Digitalisation GM Hamzah Asmall brings engineering experience to tech thinking


Hamzah Asmall, the GM for digitalisation at Al Baraka Bank, explains how consulting paved the way for his career in IT, how his religion keeps him grounded, and underscores the fulfilment derived from paying it forward.

Accenture was coincidentally recruiting junior consultants, right around the time Hamzah Asmall, the GM for digitalisation at Al Baraka Bank, had completed his studies in Industrial Engineering. He says that the two aligned: he had an interest in IT, and Accenture was one of the biggest tech consultancies at the time.

“When I joined Accenture, like all big consultancies you get put on a project where there is demand, and luckily for me I ended up going on to the SARS modernisation project,” he explains.

“I really took those engineering skills and applied them within the roles of business analysis. After about two years of serving as a business analyst, I was seconded as a strategist to SARS’s own modernisation strategy team within the operations function,” he adds.

“Our goals at the time were to make things easier for the taxpayer, while reducing waste and increasing efficiency for the people on the tax administration side,” Hamzah says. “We had some really cool achievements, one being helping SARS to become the first revenue organisation globally that had the capability for customers to file a return from their mobile banking app.

“We also were the first globally to have a co-browsing capability where you could be filling out your tax return and an agent is logged on to your computer seeing the same tax return, and working through it with you.” Hamzah is really grateful for his time spent under the leadership of Intikhab Shaik, where he learned how to shape and drive digitalisation initiatives.

Bankers as engineers, business people as solutionists

Hamzah later joined Al Baraka Bank, which at the time was looking for a software development manager. He quickly ascended the ranks from development manager to digitalisation manager to ultimately being promoted to GM for digitalisation at the bank.

“Accenture’s latest report talks about bankers becoming engineers and how the business people need to start becoming a solution people,” he says. “I think my foot into the COO space and the synergy I have with him is aligned to that: I bring the engineering and the technology thinking, and I partner very closely with the business people to couple that to the solutions that are going to really add value for our customers.”

Hamzah adds that this is very much a forward way of working as opposed to the old way of working, where business would define requirements, and then IT would go and deliver.
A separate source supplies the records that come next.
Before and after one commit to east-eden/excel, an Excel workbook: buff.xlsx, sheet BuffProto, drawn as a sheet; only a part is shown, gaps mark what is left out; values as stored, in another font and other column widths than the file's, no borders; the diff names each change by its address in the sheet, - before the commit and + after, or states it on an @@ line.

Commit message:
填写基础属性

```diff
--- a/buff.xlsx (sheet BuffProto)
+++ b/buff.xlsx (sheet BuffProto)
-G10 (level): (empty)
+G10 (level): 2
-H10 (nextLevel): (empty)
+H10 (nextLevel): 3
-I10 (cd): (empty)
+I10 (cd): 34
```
Now, he says, digital people and the business people are sitting at the same table, and reporting to the same exco. This strategy is paying dividends with Al Baraka being awarded “Best Digital Offering in South Africa” at last year's IFN Awards.

“My core responsibility at Al Baraka is to define the digitalisation roadmap,” Hamzah explains. “We work on a four-year-old map and I need to work out what that roadmap looks like in terms of a portfolio of projects and budgeting that out, while making considerations like whether the business cases get built into Al Baraka’s budgets and agreed with our stakeholders.
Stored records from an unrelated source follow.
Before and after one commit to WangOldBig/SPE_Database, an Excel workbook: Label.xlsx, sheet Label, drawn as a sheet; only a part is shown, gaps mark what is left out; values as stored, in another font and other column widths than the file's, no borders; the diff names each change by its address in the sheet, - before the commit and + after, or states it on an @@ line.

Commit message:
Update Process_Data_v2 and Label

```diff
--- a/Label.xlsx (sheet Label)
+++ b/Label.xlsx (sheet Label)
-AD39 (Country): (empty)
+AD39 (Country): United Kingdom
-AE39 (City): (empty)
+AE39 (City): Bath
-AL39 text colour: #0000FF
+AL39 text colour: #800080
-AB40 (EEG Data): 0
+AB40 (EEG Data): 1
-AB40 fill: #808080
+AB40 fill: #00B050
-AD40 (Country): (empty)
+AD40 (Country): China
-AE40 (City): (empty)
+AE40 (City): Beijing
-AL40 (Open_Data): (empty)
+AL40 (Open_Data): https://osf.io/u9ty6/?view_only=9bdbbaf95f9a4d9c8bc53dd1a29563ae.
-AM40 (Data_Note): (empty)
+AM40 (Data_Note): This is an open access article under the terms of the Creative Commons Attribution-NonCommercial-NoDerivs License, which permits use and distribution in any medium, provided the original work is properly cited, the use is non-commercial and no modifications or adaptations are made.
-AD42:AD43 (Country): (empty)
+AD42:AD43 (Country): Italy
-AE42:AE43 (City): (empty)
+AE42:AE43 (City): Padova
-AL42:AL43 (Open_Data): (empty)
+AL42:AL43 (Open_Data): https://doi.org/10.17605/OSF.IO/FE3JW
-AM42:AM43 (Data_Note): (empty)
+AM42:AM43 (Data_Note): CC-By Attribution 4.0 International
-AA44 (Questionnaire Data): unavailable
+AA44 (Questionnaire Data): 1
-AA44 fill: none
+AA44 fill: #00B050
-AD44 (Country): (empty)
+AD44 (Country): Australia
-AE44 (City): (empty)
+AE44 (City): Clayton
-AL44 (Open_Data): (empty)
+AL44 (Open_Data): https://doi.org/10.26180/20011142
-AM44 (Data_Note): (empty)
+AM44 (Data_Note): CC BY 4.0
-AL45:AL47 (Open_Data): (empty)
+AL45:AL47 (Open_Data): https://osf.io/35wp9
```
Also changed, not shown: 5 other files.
“The next step is taking those resources and going ahead and delivering on those projects, which means creating the right structures under me internally, finding the right vendor partners to outsource, and finding the right technologies to adopt to make those ambitions come to life,” he continues.
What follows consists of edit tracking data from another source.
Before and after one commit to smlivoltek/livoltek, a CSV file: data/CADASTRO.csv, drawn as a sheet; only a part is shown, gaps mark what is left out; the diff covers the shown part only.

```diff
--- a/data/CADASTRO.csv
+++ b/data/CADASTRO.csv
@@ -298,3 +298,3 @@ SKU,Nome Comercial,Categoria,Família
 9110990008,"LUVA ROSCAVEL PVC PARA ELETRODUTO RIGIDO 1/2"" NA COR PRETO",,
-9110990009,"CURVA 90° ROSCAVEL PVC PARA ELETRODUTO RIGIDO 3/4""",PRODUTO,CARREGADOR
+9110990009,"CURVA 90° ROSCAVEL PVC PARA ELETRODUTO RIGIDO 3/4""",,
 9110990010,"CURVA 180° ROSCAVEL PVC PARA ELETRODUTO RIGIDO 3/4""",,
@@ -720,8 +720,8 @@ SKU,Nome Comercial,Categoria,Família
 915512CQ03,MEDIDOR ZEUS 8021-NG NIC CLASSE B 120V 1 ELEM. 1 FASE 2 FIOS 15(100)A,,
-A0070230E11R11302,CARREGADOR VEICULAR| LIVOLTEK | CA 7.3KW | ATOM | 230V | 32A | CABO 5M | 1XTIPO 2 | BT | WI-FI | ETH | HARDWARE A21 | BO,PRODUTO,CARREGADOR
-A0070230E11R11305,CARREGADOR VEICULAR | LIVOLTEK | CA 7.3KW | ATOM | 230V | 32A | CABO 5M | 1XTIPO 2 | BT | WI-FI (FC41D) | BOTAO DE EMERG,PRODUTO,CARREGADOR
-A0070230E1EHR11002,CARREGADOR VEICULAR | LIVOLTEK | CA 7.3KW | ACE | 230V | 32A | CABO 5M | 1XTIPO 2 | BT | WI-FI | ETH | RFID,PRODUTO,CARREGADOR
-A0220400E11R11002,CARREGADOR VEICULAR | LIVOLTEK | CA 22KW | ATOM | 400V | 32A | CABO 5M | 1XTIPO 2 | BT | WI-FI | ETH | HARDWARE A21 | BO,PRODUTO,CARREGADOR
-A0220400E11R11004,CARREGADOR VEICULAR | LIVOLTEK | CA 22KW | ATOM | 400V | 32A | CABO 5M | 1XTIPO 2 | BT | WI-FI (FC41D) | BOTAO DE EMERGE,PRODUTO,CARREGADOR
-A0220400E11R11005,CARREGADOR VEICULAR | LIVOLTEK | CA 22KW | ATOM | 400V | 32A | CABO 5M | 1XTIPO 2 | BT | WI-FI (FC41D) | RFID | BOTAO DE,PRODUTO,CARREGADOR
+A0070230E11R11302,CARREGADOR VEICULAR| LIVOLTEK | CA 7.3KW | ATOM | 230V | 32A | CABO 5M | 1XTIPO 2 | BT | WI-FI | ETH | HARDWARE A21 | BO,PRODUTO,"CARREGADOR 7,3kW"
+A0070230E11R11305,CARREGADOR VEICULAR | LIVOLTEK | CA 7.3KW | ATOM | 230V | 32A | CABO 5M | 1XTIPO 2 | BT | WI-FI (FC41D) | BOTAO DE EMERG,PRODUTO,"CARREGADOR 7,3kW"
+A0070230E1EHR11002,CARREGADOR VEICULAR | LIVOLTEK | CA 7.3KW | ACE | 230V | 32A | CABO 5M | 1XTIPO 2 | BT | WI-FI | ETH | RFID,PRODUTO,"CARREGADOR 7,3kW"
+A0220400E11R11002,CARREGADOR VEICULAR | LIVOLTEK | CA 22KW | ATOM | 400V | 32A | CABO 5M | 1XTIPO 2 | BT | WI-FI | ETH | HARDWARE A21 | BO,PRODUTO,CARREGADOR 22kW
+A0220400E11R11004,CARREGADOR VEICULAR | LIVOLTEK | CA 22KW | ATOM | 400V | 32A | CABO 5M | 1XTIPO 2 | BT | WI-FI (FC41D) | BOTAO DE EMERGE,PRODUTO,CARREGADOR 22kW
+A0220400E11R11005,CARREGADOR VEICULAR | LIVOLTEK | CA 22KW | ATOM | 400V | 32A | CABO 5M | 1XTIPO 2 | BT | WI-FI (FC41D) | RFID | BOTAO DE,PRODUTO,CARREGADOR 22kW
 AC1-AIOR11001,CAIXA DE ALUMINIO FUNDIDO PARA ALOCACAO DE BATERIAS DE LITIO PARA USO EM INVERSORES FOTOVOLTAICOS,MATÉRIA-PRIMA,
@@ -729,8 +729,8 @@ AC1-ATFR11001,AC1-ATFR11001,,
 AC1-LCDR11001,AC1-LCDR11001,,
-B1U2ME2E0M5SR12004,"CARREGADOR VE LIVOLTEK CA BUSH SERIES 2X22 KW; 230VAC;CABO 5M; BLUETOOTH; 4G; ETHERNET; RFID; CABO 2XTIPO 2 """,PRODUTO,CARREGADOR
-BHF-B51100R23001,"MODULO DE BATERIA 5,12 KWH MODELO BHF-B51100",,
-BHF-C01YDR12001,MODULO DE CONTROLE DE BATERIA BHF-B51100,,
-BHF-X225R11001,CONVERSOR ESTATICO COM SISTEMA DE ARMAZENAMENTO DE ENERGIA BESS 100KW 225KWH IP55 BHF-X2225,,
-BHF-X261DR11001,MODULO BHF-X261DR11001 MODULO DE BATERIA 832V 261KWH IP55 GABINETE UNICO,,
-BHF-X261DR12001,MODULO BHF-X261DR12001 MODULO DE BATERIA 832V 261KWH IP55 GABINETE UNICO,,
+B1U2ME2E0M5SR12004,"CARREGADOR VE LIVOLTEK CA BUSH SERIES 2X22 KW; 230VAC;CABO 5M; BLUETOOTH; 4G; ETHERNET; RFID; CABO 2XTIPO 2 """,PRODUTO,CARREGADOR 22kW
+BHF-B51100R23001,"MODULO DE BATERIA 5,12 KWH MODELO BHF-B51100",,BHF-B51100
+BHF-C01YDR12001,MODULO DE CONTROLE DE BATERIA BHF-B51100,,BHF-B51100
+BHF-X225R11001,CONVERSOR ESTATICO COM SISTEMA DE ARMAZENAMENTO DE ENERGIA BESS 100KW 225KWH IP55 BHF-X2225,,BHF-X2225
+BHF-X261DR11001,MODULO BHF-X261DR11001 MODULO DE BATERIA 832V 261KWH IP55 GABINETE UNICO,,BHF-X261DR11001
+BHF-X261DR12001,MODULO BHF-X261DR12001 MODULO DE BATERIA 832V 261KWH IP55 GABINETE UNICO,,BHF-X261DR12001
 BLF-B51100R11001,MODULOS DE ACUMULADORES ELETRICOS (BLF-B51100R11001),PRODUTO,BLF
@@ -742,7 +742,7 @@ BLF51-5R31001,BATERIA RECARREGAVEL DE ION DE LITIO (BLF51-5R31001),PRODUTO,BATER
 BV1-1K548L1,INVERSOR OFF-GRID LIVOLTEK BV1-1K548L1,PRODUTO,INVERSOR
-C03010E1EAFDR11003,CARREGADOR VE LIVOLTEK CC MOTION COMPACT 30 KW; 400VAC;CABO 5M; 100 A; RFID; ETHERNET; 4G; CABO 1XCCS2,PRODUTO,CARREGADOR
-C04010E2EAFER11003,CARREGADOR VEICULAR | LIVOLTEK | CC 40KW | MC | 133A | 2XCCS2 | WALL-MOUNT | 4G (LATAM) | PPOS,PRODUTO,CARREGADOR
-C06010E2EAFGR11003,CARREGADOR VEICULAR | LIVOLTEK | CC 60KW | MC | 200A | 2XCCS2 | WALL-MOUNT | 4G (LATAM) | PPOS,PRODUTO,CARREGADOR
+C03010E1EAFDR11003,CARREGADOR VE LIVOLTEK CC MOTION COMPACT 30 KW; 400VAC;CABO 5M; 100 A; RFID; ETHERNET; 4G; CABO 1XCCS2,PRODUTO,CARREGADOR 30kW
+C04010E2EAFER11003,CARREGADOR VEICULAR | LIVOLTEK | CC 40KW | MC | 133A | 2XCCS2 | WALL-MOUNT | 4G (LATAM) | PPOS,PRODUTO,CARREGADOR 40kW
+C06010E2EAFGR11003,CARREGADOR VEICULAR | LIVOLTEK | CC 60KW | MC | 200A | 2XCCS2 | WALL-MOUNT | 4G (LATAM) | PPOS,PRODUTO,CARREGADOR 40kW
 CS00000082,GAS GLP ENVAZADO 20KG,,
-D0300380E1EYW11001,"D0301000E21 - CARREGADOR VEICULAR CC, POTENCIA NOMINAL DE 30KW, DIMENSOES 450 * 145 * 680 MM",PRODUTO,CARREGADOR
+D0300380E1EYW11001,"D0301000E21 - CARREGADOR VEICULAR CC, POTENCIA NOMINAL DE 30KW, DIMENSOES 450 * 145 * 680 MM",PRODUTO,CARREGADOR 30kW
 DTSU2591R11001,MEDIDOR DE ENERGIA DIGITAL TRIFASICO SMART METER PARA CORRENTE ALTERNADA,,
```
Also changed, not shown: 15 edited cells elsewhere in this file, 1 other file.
Hamzah prioritises maintaining strong vendor relationships as a keystone for success and he thanks the bank’s COO Mohamed Kaka for teaching him shariah business principles that enforce always dealing in a manner that ensures vendors are never taken advantage of, and treated with utmost transparency and fairness.

Advice for aspiring CIOs

With most matriculants having recently graduated from high school, there is a group among the crowd who are seriously considering a career in IT, but aren’t sure where to start. Hamzah reassures them that the landscape has evolved significantly over the years, making entry into the field more accessible than ever.

“While pursuing a degree in IT is quite valuable, especially in the long run, it’s not the only way to get into IT,” he explains. “There’s the certification route, which makes candidates immediately employable, and that’s because these Microsoft certifications are characterised as an industry-recognised set of certifications or credentials.

“The key paradigm that’s changed of late is that most of the big technology vendors like Mendix and Microsoft have gone on to make their products to be low-code, which means that the learning curve has really been smoothed out a lot. “That’s why nowadays an engineer from a non-computer background like a civil engineer can very quickly take on the new tools and apply them because of the new low-code dynamic, which is drag-and-drop and applying some logic.”

Instilling ubuntu

Hamzah is a religious man and very close to his faith, and he tries to pass on those teachings to his family. He’s married and has three young children: a six-year-old, a four-year-old, and a two-year-old. Hamzah flew his family to Saudi Arabia for pilgrimage over the festive season.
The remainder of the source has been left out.